Aging and Altitude
Charles S. Houston, M.D.
IF YOU’RE INTO MOUNTAINS AND MOUNTAIN SPORTS, some day you will wonder how much longer you can ski, climb and trek on the mountains you love. Some exceptional men and women do strenuous sports well into their seventies, but what about altitude? The oxygen available in air decreases as you go higher; how will this affect you as you grow older?
A continuous supply of oxygen is essential to our lives; we neither store nor make it in our bodies. An elegant set of functions maintains the constancy of this supply. We breathe to move air in and out. Oxygen diffuses from the lungs into the blood. The heart pumps blood throughout the body, carrying oxygen loosely bound to red blood cells. Every living cell receives a supply from small tissue capillaries. Waste carbon dioxide moves in the opposite direction. It’s a beautifully tuned transport system, designed to keep us functioning well despite a wide range of circumstances.
But as we age, most of our functions deteriorate, and few improve. Each part of the oxygen transport system is affected. We don’t breathe quite as well, our lungs are a bit stiffer and oxygen doesn’t pass as readily from air to blood. Our heart can’t beat as fast, or as hard, and often its muscle doesn’t receive enough blood due to narrowed arteries. The cells may also go hungry because small blood vessels are clogged with arteriosclerosis. Muscles wither and weaken. The brain may not get all the oxygen needed for complex decisions and judgment suffers, along with memory and reflexes. Of course, some people age early, and some age late, but for all of us there comes a time when we simply cannot do everything we wish.
There’s some good news for mountain lovers. Two recent studies suggest that older men and women tolerate moderate altitude at least as well, and perhaps even better than the young.
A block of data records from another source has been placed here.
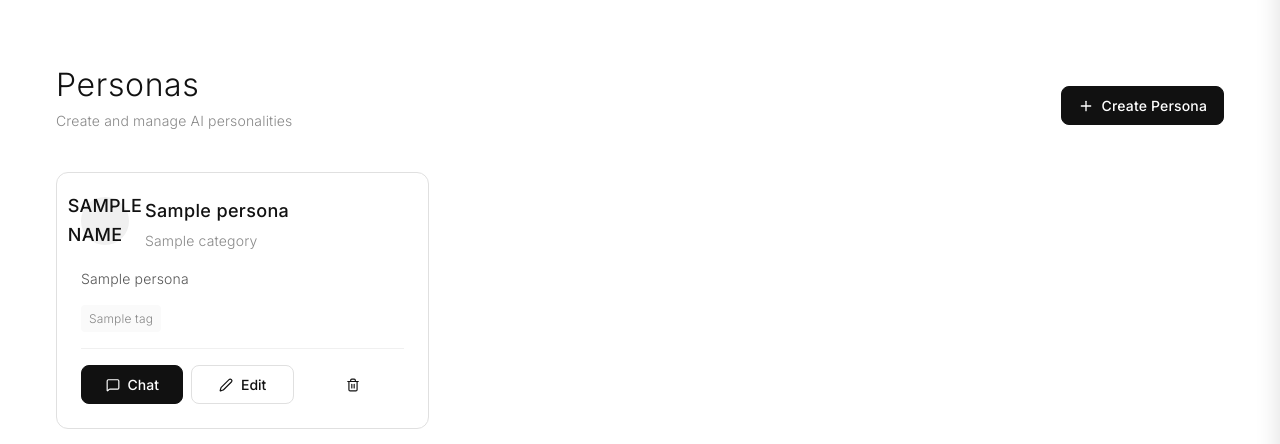
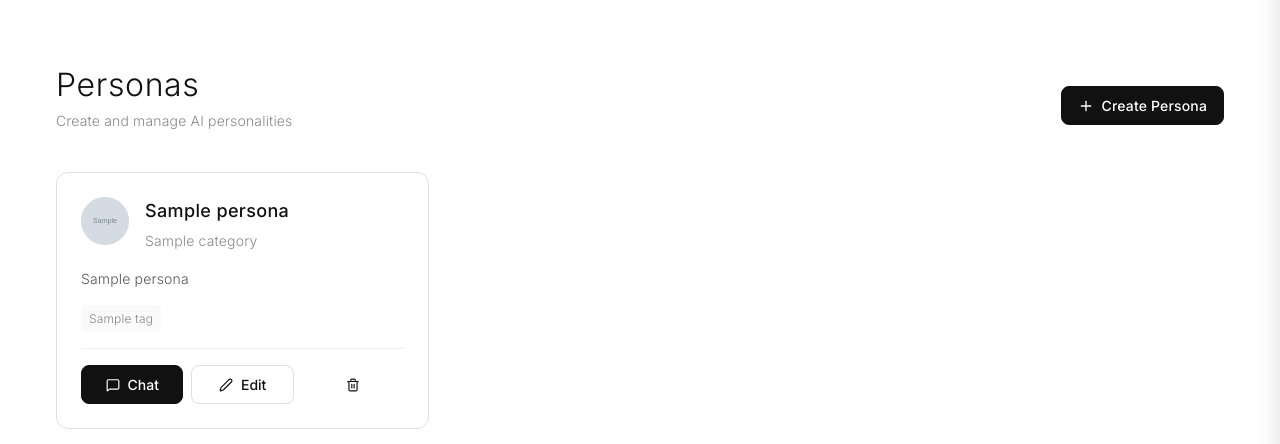
Before and after one commit to CuriousJ415/MinouChat, a FastAPI app: template src/miachat/api/templates/persona/list.html in a window 1280 px wide. Shown: the part 61-505 px from the top of the page. Run offline with FastAPI, Linux system fonts and the light colour scheme; the template is opened without the code that fills it: most values are stand-ins (such as "Sample title", 1, 10 or a date in 2020); grey boxes marked "Sample" are stand-in pictures.

Commit message:
Fix avatar display on personas list page
- Add conditional avatar rendering: show uploaded image or fall back to initials
- Add cache-busting with updated_at timestamp to force refresh after upload
- Add CSS for avatar images with proper sizing and object-fit

🤖 Generated with [Claude Code](https://claude.com/claude-code)

Co-Authored-By: Claude Opus 4.5 <noreply@anthropic.com>

```diff
--- a/src/miachat/api/templates/persona/list.html
+++ b/src/miachat/api/templates/persona/list.html
@@ -48,6 +48,13 @@
         font-size: var(--text-lg);
         font-weight: var(--font-semibold);
         flex-shrink: 0;
+        overflow: hidden;
+    }
+
+    .persona-avatar img {
+        width: 100%;
+        height: 100%;
+        object-fit: cover;
     }
 
     .persona-info {
@@ -171,7 +178,11 @@
         <div class="persona-card" data-persona-id="{{ persona.id }}">
             <div class="persona-header">
                 <div class="persona-avatar">
+                    {% if persona.avatar_url %}
+                    <img src="{{ persona.avatar_url }}?t={{ persona.updated_at|default('') }}" alt="{{ persona.name }}">
+                    {% else %}
                     {{ persona.name[0]|upper }}
+                    {% endif %}
                 </div>
                 <div class="persona-info">
                     <div class="persona-name">{{ persona.name }}</div>
```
Old folks don’t seem to develop the symptoms of acute mountain sickness (AMS) as often or as severely, and they manage to hike and ski quite well—at least up to 9000 feet which is where many popular mountain resorts are located. This was suspected from a large study at six resorts, which showed that with every decade of aging, the incidence of AMS was slightly less.
More recent studies were done on some of the 1600 veterans of the Tenth Mountain Division who met for a reunion at 8500 feet in Colorado. Of those studied, half had some heart or lung problem, either arteriosclerosis with or without a heart attack or bypass, or high blood pressure, or bronchitis, or emphysema. Yet, none showed bad effects due to the altitude, in either lung function or electrocardiogram which measures activity of the heart. In all of them, blood pressure did rise at first and then decreased toward normal, but neither those with high nor those with normal blood pressure at home had any ill effects. Half of the group were quite athletic, though their average age was 70. Only 16% had symptoms of mountain sickness, and these were only mild. This confirmed the limited data indicating that older people were less vulnerable than the young.
For those interested in medical topics, here’s a brief summary of the studies we did on these men and women in Vail. Two months before the gathering, we wrote to the first 900 who had registered, asking them to complete a detailed questionnaire about their health, past medical problems, experience, habits and the like. We then invited 600 respondents to be subjects in our study, and randomly selected 250 from the 450 who agreed. After arrival at Vail, each completed a questionnaire every day, asking about signs and symptoms suggestive of acute mountain sickness. Each was then examined at the same time every day at the same station by the same people.
Group One: Each day, 100 of them handed in their questionnaires, lay down on a bed at their assigned station, and in the next twenty minutes had pulse, blood pressure and blood oxygen measured while supine and after standing. A 12-lead electrocardiogram and pulmonary function were then done. Group Two: Each day the other 150 men and women handed in their questionnaires and had their pulse rate, blood pressure and oxygen saturation of blood measured, all under the same conditions.
All of the data were later entered in a large software program for statistical analysis. This enables us to look at possible correlations between some or many items on the questionnaires and the measurements we made. A great number of correlations can be examined. It is the first study of such size.
The bottom line? These older people, aged 65 to 83, even those with underlying medical problems, tolerated this moderate altitude better than expected.
Encouraging though this may be for us older folk, it doesn’t mean that we can go wherever we wish. Age inexorably weakens all parts of the oxygen transport system, so even the fittest, most experienced elderly mountaineers probably shouldn’t go higher than 18,000 to 20,000 feet—though there are some dramatic exceptions. We know that about 25% of people of all ages who visit higher mountain resorts will have symptoms, and some may be very ill indeed. And we know that anyone of any age can be badly affected by going to even moderate altitude too fast, ignoring the warning signs of altitude illness.
What these few studies do tell is that age alone should not discourage a person from skiing or climbing at a moderate pace at moderate altitude. They show that having had a heart attack or a lung problem does not necessarily mean a person cannot go to altitude. Such people need evaluation by a doctor who is thoroughly familiar with the effects—good and bad—of altitude, and who believes, as a prominent doctor mountaineer recently wrote: “Going into the mountains to trek or to cross-country ski is a safe undertaking for those who believe they are able to do so.”